“Israel was once thought of as a regional power that can’t be beaten, and regional countries accepted its threat as a fact that can’t be removed,” Hassan Nasrallah said in a televised address marking the seventh day of Muharram, the first month of the Islamic calendar, days ahead of the major Shiite festival of Ashura, according to media reports.
He added that “its trust, awareness and self-confidence have deteriorated into the crisis it is experiencing today.”
Nasrallah, whose own country has been mired in years of devastating political bedlam and has seen its own spasms of protests, branded Monday Israel’s “worst” day since the state’s creation.
“This day, in particular, is the worst day in the history of the entity, as some of its people say. This is what puts it on the path to collapse, fragmentation and disappearance, God willing,” he said.
The government enacted its “reasonableness” law on Monday, which bars the courts from reviewing politicians’ decisions based on their “reasonableness,” despite sustained mass protests, opposition by many top judicial, security, economic and public figures, and over 10,000 IDF reservists saying they will suspend their voluntary duty in protest.
Chaos erupted on the streets after the vote, with police clashing with thousands of protesters blocking major highways in Tel Aviv, Jerusalem and around the country.
Many observers and opposition members have lamented that the issue has divided society in a way that will be difficult to overcome, and top military officials have said the damage done to the service model of the Israel Defense Forces will take many years to remedy.
Tensions on Israel’s border with Lebanon have spiked recently after Hezbollah set up tents on what international bodies have agreed is Israeli territory, next to the border barrier.
Israel has sought since early June to remove two tents placed by Hezbollah in the contested Mount Dov region, also known as the Shebaa Farms. One tent was removed after Israel reportedly sent a message to Hezbollah threatening an armed confrontation if it did not remove the outpost.
But two weeks ago, Nasrallah said the other tent would remain, and threatened to attack Israel if it tries to remove it.
“Israel won’t dare to take one step in the territory against the tent because it knows what will happen,” Nasrallah said at the time, marking the 17th anniversary of the 2006 Second Lebanon War between Israel and its northern neighbor. “If there’s any harm to the tent, we won’t stay quiet.”
“The youth of the resistance have orders to act if an Israeli attack takes place on the tent,” he added.

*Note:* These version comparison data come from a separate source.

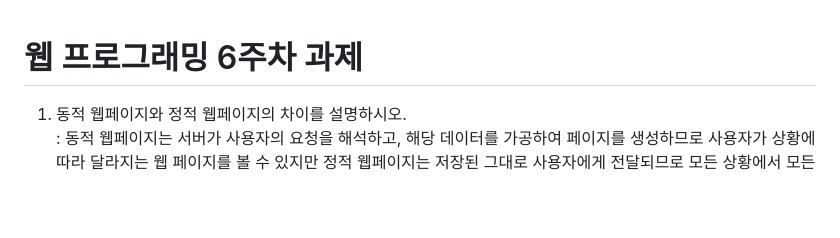
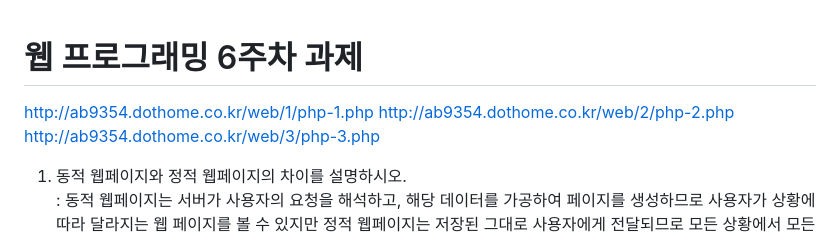
Before and after one commit to Gdongu/WebPgm, a Markdown page: 6주차/README.md, the part around the change. Drawn GitHub-style; blank space fills up the shorter version.

```diff
--- a/6주차/README.md
+++ b/6주차/README.md
@@ -1,6 +1,10 @@
 
 
 # 웹 프로그래밍 6주차 과제
+
+http://ab9354.dothome.co.kr/web/1/php-1.php
+http://ab9354.dothome.co.kr/web/2/php-2.php
+http://ab9354.dothome.co.kr/web/3/php-3.php
 
 1. 동적 웹페이지와 정적 웹페이지의 차이를 설명하시오.<br>
 : 동적 웹페이지는 서버가 사용자의 요청을 해석하고, 해당 데이터를 가공하여 페이지를 생성하므로 사용자가 상황에 따라 달라지는 웹 페이지를 볼 수 있지만 정적 웹페이지는 저장된 그대로 사용자에게 전달되므로 모든 상황에서 모든 사용자에게 동일한 정보를 표시한다.
```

The Mount Dov area where the tents were erected, also known as Shebaa Farms, was captured by Israel from Syria during the 1967 Six Day War and later effectively annexed along with the Golan Heights and the village of Ghajar. The Lebanese government says the area belongs to Lebanon.

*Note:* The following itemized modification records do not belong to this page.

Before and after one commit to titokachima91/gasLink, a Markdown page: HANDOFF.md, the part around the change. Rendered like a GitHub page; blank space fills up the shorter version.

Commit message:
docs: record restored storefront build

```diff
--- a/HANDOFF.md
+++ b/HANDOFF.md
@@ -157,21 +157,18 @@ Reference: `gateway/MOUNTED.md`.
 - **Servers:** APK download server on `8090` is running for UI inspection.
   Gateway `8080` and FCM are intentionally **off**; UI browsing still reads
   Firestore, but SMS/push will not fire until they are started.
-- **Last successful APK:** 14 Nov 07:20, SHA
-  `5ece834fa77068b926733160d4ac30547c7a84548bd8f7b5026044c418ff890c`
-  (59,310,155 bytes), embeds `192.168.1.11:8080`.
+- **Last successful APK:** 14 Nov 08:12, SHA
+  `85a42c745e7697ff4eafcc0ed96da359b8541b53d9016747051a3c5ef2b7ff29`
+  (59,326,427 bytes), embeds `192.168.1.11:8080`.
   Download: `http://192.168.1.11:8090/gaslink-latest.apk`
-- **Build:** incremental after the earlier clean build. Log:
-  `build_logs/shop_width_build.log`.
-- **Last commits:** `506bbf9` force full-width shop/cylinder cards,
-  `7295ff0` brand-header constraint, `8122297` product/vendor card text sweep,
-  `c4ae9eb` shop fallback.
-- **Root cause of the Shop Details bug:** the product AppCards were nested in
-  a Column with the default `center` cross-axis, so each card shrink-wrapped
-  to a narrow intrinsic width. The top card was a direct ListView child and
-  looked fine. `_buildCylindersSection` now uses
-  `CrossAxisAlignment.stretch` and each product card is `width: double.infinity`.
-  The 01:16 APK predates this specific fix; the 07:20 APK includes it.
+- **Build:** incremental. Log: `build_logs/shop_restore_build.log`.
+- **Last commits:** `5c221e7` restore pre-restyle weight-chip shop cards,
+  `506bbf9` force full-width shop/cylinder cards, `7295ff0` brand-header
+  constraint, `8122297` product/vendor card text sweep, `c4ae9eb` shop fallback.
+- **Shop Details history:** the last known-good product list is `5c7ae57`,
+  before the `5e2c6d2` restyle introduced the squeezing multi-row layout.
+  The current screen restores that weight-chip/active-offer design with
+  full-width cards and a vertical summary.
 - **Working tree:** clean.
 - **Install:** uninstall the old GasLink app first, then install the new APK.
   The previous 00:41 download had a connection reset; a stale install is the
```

While Israel and Lebanon recently concluded tough talks to demarcate a maritime frontier, the enemies have never negotiated a land border, leading to occasional skirmishes along the ceasefire line that forms the de facto border.

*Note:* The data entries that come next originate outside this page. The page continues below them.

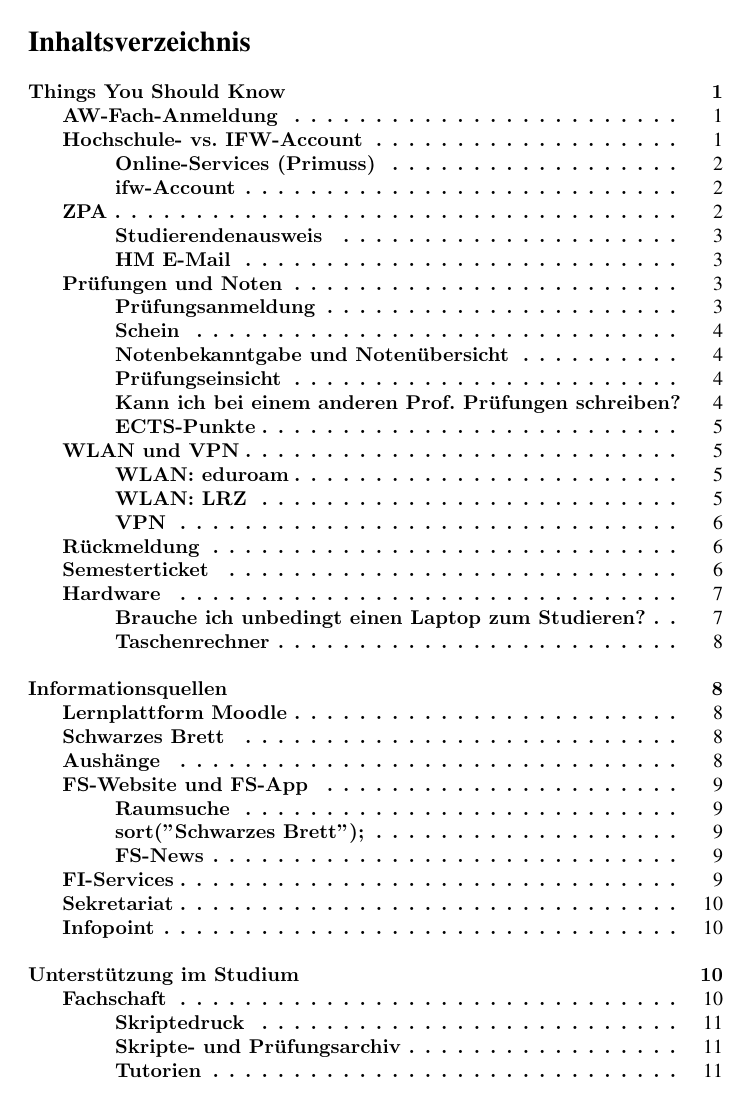
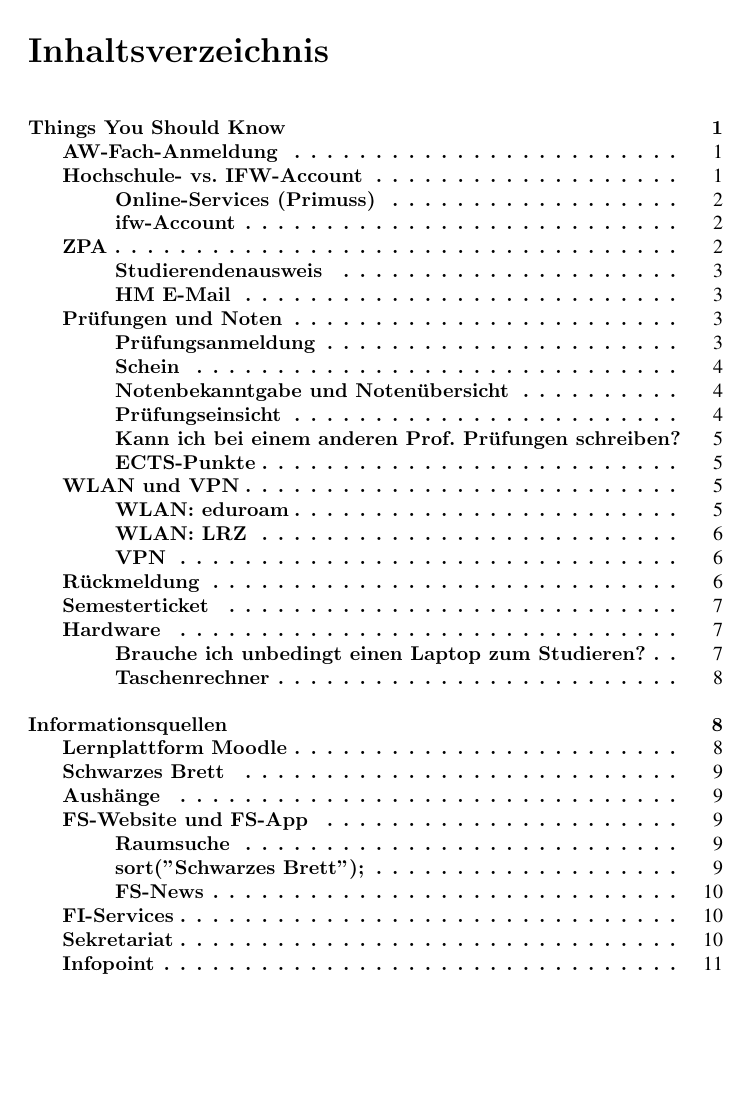
Before and after one commit to Fachschaft07/ersti-guide, a LaTeX document (ErstiGuide.tex): page 4 of 26. Compiled offline with pdfLaTeX.

Commit message:
Change Section Size

```diff
--- a/ErstiGuide.tex
+++ b/ErstiGuide.tex
@@ -1,4 +1,15 @@
 \documentclass[a5paper,imprint,foreword]{guide}
+
+\usepackage{titlesec}
+
+\titleformat*{\section}{\LARGE\bfseries}
+\titleformat*{\subsection}{\Large\bfseries}
+\titleformat*{\subsubsection}{\Large\bfseries}
+\titleformat*{\paragraph}{\Large\bfseries}
+\titleformat*{\subparagraph}{\Large\bfseries}
+
+\usepackage{textcomp}
+\usepackage[utf8]{inputenc}
 
 \begin{document}
 \changefont{cmr}{bx}{n}
```
Also changed, not shown: ErstiGuide.pdf.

The boundary, known as the Blue Line, is marked with blue barrels along the border and is several meters from the Israeli fence in some areas, which is built entirely within Israeli territory.